BEGIN Records shown
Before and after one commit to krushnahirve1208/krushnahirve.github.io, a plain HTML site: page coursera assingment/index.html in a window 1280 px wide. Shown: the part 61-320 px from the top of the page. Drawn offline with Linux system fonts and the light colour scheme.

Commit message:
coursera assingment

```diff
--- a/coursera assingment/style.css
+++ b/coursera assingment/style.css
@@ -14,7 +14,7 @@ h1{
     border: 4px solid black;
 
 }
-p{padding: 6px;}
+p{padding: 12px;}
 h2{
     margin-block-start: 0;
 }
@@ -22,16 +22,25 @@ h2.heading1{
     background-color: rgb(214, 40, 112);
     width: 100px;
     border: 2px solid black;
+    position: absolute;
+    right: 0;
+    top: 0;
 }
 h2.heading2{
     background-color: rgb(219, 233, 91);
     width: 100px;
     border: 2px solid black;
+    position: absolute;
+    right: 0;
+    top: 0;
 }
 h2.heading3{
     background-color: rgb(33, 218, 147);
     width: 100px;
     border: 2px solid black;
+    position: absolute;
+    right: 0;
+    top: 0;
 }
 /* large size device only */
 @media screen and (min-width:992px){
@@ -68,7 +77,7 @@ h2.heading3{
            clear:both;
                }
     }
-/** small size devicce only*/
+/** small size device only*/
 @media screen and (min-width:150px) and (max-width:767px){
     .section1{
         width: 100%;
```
END Records shown
Wherever the string "color" appears in the entries, copy that line.

     background-color: rgb(214, 40, 112);
     background-color: rgb(219, 233, 91);
     background-color: rgb(33, 218, 147);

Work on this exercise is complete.